As a builder of courses, I have had to observe closely through the years the subtle changes that have crept into shotmaking and to an extent, reconcile course design to new balls, and new shots, or rather it would be better to say, the passing of old ones. A.W. TILLINGHAST
The annual Golf Industry Show wrapped in San Diego and the mood certainly seemed positive. Perhaps it was the location--not Orlando--because I sensed the good vibes ran deeper than normal.
So many of the products and folks we talked to for Golf Channel's Morning Drive gave the impression that forward-thinking ways are finally leading to affordable sustainability solutions.
There were also a few first world solution solvers, like grass on top of irrigation heads and drones to detect turf health.
Here are the four GIS pieces shot and produced by Donald Goertz and hosted by yours truly.
Jessica Williams investigates Detroit's water shutoffs targeting some of the city's poorest residents not paying their bills while not targeting major businesses and golf courses who...are not paying their bills.
The segment (thanks reader Jeff):
"I'm honored to win this award, especially named for a guy who I'm almost as old as," Jenkins quipped in reference to Old Tom Morris. "It's terrific. I didn't know a lot about grass, but I knew a lot of superintendents all around town. The profession has made a lot of progress.

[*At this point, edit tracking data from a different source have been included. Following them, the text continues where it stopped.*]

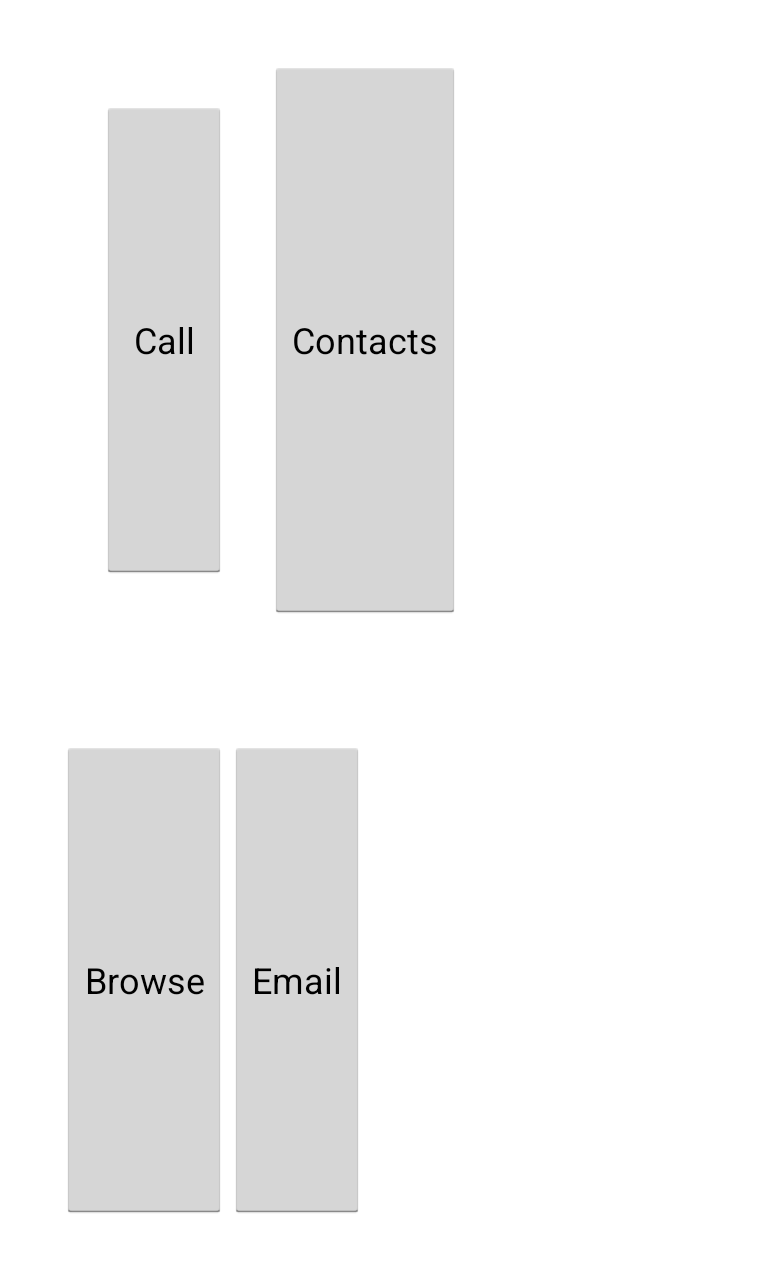
Repository: AnithaGorli/Android
Layout: ImplicitIntentApplication/res/layout/implicitintent.xml
The author's editor kept a copy of each file at every save. The layout is drawn from the files as they stood at one save, then again after the next save.
It is drawn on a 768 x 1280 px phone screen (xhdpi) without system bars, with theme AppTheme; the app's code is not run.

Above is the layout before, as saved 2014-09-10 10:10:09.

### ImplicitIntentApplication/res/layout/implicitintent.xml
<?xml version="1.0" encoding="utf-8"?>
<LinearLayout xmlns:android="http://schemas.android.com/apk/res/android"
    android:layout_width="match_parent"
    android:layout_height="match_parent"
    android:orientation="vertical"
    android:weightSum="2">


    <LinearLayout
        android:id="@+id/l1"
         android:layout_width="match_parent"
    android:layout_height="wrap_content"
    android:orientation="horizontal"
    android:layout_weight="1"
    android:layout_margin="30dp"
     >
    <Button
         android:id="@+id/call_btn"
          android:layout_width="wrap_content"
        android:layout_height="match_parent"
        android:text="@string/call"
        android:layout_margin="20dp"/>



    <Button
         android:id="@+id/contacts_btn"
          android:layout_width="wrap_content"
        android:layout_height="match_parent"
        android:text="@string/contacts"/>


     </LinearLayout>


    <LinearLayout
        android:id="@+id/l2"
         android:layout_width="match_parent"
    android:layout_height="wrap_content"
    android:orientation="horizontal"
    android:layout_weight="1"
    android:layout_margin="30dp" >

    <Button
         android:id="@+id/browse_btn"
         android:layout_width="wrap_content"
        android:layout_height="match_parent"
        android:text="@string/browse"/>
    <Button
         android:id="@+id/email_btn"
         android:layout_width="wrap_content"
        android:layout_height="match_parent"
        android:text="@string/email"/>

    </LinearLayout>
</LinearLayout>

### ImplicitIntentApplication/res/values/strings.xml
<resources>

    <string name="app_name">ImplicitIntentApplication</string>
     <string name="call">Call</string>
       <string name="email">Email</string>
    <string name="contacts">Contacts</string>
    <string name="browse">Browse</string>
<string name="choose">there is no contacts</string>
</resources>

Loaded but not shown: ImplicitIntentApplication/res/values/styles.xml (common file); ImplicitIntentApplication/res/values-v11/styles.xml (common file); ImplicitIntentApplication/res/values-v14/styles.xml (common file)

After the next save:
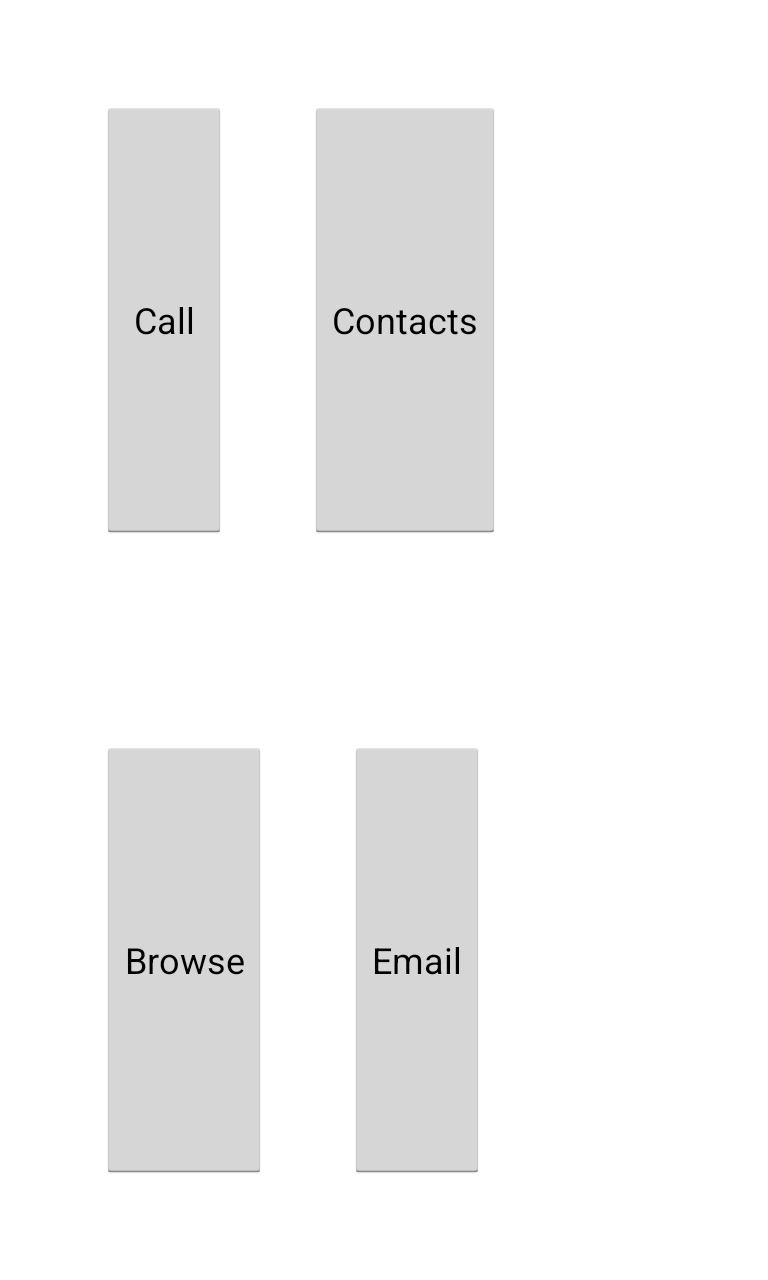
Saved 28 s later.
--- a/ImplicitIntentApplication/res/layout/implicitintent.xml
+++ b/ImplicitIntentApplication/res/layout/implicitintent.xml
@@ -27,7 +27,8 @@
          android:id="@+id/contacts_btn"
           android:layout_width="wrap_content"
         android:layout_height="match_parent"
-        android:text="@string/contacts"/>
+        android:text="@string/contacts"
+        android:layout_margin="20dp"/>
 
 
      </LinearLayout>
@@ -45,12 +46,14 @@
          android:id="@+id/browse_btn"
          android:layout_width="wrap_content"
         android:layout_height="match_parent"
-        android:text="@string/browse"/>
+        android:text="@string/browse"
+        android:layout_margin="20dp"/>
     <Button
          android:id="@+id/email_btn"
          android:layout_width="wrap_content"
         android:layout_height="match_parent"
-        android:text="@string/email"/>
+        android:text="@string/email"
+        android:layout_margin="20dp"/>
 
     </LinearLayout>
 </LinearLayout>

Courses nowadays are so consistently wonderful with all the things they can do with them."
Even though I was here in February, the look and conditions of Pinehurst No. 2 exceeded my highest expectations Monday, which I noted with Gary Williams on Morning Drive.
The sandy areas of Pinehurst No. 2 are rightfully getting all of the attention because of the way they've transformed the look here. The recapturing of sand, interspersed with thousands of plantings, gives the impression of weathering and maturation even though it's only been a little over two years of growing time. (Toby Cobb spearheaded this effort for Coore and Crenshaw and deserves great credit for such an artisinal touch in the planting, followed by deft maintenance by the No. 2 crew).
But after walking the course again Monday of U.S. Open week, attention should turn to the transition zones from fairway to the sandy scrub. They should not pose a rules issue but these transitions will be noticed in HD, perhaps to a point that people think it's poor maintenance by super Kevin Robinson and crew. The opposite is the case: the pine scrub areas are the work of a master maintenance and irrigation design team.
To create a gentle shift from fairway to scrub takes artistry on a scale we rarely experience. How many times have you played a course lined by native areas, only to find the first five to ten feet more dense than areas well off the beaten path? All because of faulty irrigation design sending overspray into those natives. This is traditionally driven by the weird obsession with covering every inch of a property in irrigation "coverage," even at the expense of playability.
Pinehurst's return to a single row of irrigation heads that reduced the number by 700, has been key to the impressive playability of the transitions. The lack of a sharp contrast between fairway and scrub is beautiful to those who love their golf natural, though the look of the occasional exposed sand where there "should" be fairway may prompt cow pasture lines in 19th holes across the land. But we'd rather see a transition of sand and grass than tall stuff just off to the sides of play. The look also exudes naturalness. History tells us that the more natural a course seems or looks, the more we accept the arbitrary nature of things such as "waste" hazards.
So if you hear people criticizing the brown and rugged Pinehurst, remind them that it's all about accentuating the playability of Donald Ross's design. Even if the initial impression may not seem like the lush beauty that golf grew addicted to, to some of us the imperfection is just perfect.